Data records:
-*-*-
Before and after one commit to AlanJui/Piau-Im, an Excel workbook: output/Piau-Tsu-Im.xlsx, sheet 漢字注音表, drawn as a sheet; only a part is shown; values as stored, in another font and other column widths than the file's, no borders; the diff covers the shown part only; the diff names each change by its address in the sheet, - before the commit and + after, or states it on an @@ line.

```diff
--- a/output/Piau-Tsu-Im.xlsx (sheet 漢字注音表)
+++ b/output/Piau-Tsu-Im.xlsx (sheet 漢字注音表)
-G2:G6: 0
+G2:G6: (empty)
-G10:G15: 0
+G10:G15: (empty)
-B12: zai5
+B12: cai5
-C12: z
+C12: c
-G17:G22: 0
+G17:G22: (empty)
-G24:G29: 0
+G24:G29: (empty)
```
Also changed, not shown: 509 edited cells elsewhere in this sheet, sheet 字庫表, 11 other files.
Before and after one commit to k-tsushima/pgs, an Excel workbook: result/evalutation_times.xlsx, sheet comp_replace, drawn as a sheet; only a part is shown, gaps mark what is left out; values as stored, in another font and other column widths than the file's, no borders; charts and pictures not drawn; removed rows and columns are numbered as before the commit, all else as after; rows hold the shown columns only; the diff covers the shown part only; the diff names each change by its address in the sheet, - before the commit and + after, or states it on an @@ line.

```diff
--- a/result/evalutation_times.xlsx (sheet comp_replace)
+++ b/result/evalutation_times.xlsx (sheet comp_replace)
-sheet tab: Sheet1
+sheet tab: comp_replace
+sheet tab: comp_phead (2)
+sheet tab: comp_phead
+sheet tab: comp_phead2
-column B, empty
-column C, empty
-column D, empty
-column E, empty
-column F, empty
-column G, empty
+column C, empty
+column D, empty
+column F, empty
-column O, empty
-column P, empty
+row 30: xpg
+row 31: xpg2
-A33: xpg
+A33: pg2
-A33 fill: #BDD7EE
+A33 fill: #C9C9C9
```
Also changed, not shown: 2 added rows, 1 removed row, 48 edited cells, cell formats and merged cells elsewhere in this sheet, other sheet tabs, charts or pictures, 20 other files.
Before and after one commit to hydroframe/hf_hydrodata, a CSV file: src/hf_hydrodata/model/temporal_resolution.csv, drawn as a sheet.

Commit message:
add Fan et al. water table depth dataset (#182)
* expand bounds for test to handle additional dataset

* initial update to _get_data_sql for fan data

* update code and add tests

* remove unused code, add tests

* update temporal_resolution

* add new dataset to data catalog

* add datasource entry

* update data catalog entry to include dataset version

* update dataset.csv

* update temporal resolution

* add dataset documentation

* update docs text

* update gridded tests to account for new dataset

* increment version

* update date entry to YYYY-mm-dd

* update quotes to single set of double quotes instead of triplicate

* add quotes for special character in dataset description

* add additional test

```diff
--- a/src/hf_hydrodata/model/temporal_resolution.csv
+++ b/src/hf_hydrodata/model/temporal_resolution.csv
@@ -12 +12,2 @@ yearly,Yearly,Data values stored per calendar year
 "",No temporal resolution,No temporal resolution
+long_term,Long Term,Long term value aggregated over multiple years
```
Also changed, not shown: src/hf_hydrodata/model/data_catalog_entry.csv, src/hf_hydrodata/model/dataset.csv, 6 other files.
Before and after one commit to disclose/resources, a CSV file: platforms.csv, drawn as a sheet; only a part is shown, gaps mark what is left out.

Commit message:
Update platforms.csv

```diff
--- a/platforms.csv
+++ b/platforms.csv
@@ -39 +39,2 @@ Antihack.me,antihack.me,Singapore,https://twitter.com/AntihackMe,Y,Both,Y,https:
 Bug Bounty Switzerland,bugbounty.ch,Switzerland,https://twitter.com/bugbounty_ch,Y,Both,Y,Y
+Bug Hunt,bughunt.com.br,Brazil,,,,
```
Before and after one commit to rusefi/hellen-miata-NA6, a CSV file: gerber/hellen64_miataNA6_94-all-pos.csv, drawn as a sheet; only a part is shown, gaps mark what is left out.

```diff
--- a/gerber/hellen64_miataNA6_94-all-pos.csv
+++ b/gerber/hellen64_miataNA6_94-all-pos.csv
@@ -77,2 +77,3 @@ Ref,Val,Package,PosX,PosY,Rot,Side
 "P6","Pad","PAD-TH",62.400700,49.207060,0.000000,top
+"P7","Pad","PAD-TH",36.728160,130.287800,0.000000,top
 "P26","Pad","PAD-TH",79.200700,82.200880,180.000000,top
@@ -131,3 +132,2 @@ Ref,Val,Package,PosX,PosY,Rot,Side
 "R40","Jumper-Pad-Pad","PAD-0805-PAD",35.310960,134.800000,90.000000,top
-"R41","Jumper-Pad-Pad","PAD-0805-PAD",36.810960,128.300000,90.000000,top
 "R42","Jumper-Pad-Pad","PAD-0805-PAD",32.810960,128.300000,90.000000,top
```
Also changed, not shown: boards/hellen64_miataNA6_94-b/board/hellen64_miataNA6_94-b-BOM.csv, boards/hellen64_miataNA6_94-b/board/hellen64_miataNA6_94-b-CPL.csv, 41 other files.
-*-*-
The records above must be repeated exactly, in their entirety.

Before and after one commit to AlanJui/Piau-Im, an Excel workbook: output/Piau-Tsu-Im.xlsx, sheet 漢字注音表, drawn as a sheet; only a part is shown; values as stored, in another font and other column widths than the file's, no borders; the diff covers the shown part only; the diff names each change by its address in the sheet, - before the commit and + after, or states it on an @@ line.

```diff
--- a/output/Piau-Tsu-Im.xlsx (sheet 漢字注音表)
+++ b/output/Piau-Tsu-Im.xlsx (sheet 漢字注音表)
-G2:G6: 0
+G2:G6: (empty)
-G10:G15: 0
+G10:G15: (empty)
-B12: zai5
+B12: cai5
-C12: z
+C12: c
-G17:G22: 0
+G17:G22: (empty)
-G24:G29: 0
+G24:G29: (empty)
```
Also changed, not shown: 509 edited cells elsewhere in this sheet, sheet 字庫表, 11 other files.
Before and after one commit to k-tsushima/pgs, an Excel workbook: result/evalutation_times.xlsx, sheet comp_replace, drawn as a sheet; only a part is shown, gaps mark what is left out; values as stored, in another font and other column widths than the file's, no borders; charts and pictures not drawn; removed rows and columns are numbered as before the commit, all else as after; rows hold the shown columns only; the diff covers the shown part only; the diff names each change by its address in the sheet, - before the commit and + after, or states it on an @@ line.

```diff
--- a/result/evalutation_times.xlsx (sheet comp_replace)
+++ b/result/evalutation_times.xlsx (sheet comp_replace)
-sheet tab: Sheet1
+sheet tab: comp_replace
+sheet tab: comp_phead (2)
+sheet tab: comp_phead
+sheet tab: comp_phead2
-column B, empty
-column C, empty
-column D, empty
-column E, empty
-column F, empty
-column G, empty
+column C, empty
+column D, empty
+column F, empty
-column O, empty
-column P, empty
+row 30: xpg
+row 31: xpg2
-A33: xpg
+A33: pg2
-A33 fill: #BDD7EE
+A33 fill: #C9C9C9
```
Also changed, not shown: 2 added rows, 1 removed row, 48 edited cells, cell formats and merged cells elsewhere in this sheet, other sheet tabs, charts or pictures, 20 other files.
Before and after one commit to hydroframe/hf_hydrodata, a CSV file: src/hf_hydrodata/model/temporal_resolution.csv, drawn as a sheet.

Commit message:
add Fan et al. water table depth dataset (#182)
* expand bounds for test to handle additional dataset

* initial update to _get_data_sql for fan data

* update code and add tests

* remove unused code, add tests

* update temporal_resolution

* add new dataset to data catalog

* add datasource entry

* update data catalog entry to include dataset version

* update dataset.csv

* update temporal resolution

* add dataset documentation

* update docs text

* update gridded tests to account for new dataset

* increment version

* update date entry to YYYY-mm-dd

* update quotes to single set of double quotes instead of triplicate

* add quotes for special character in dataset description

* add additional test

```diff
--- a/src/hf_hydrodata/model/temporal_resolution.csv
+++ b/src/hf_hydrodata/model/temporal_resolution.csv
@@ -12 +12,2 @@ yearly,Yearly,Data values stored per calendar year
 "",No temporal resolution,No temporal resolution
+long_term,Long Term,Long term value aggregated over multiple years
```
Also changed, not shown: src/hf_hydrodata/model/data_catalog_entry.csv, src/hf_hydrodata/model/dataset.csv, 6 other files.
Before and after one commit to disclose/resources, a CSV file: platforms.csv, drawn as a sheet; only a part is shown, gaps mark what is left out.

Commit message:
Update platforms.csv

```diff
--- a/platforms.csv
+++ b/platforms.csv
@@ -39 +39,2 @@ Antihack.me,antihack.me,Singapore,https://twitter.com/AntihackMe,Y,Both,Y,https:
 Bug Bounty Switzerland,bugbounty.ch,Switzerland,https://twitter.com/bugbounty_ch,Y,Both,Y,Y
+Bug Hunt,bughunt.com.br,Brazil,,,,
```
Before and after one commit to rusefi/hellen-miata-NA6, a CSV file: gerber/hellen64_miataNA6_94-all-pos.csv, drawn as a sheet; only a part is shown, gaps mark what is left out.

```diff
--- a/gerber/hellen64_miataNA6_94-all-pos.csv
+++ b/gerber/hellen64_miataNA6_94-all-pos.csv
@@ -77,2 +77,3 @@ Ref,Val,Package,PosX,PosY,Rot,Side
 "P6","Pad","PAD-TH",62.400700,49.207060,0.000000,top
+"P7","Pad","PAD-TH",36.728160,130.287800,0.000000,top
 "P26","Pad","PAD-TH",79.200700,82.200880,180.000000,top
@@ -131,3 +132,2 @@ Ref,Val,Package,PosX,PosY,Rot,Side
 "R40","Jumper-Pad-Pad","PAD-0805-PAD",35.310960,134.800000,90.000000,top
-"R41","Jumper-Pad-Pad","PAD-0805-PAD",36.810960,128.300000,90.000000,top
 "R42","Jumper-Pad-Pad","PAD-0805-PAD",32.810960,128.300000,90.000000,top
```
Also changed, not shown: boards/hellen64_miataNA6_94-b/board/hellen64_miataNA6_94-b-BOM.csv, boards/hellen64_miataNA6_94-b/board/hellen64_miataNA6_94-b-CPL.csv, 41 other files.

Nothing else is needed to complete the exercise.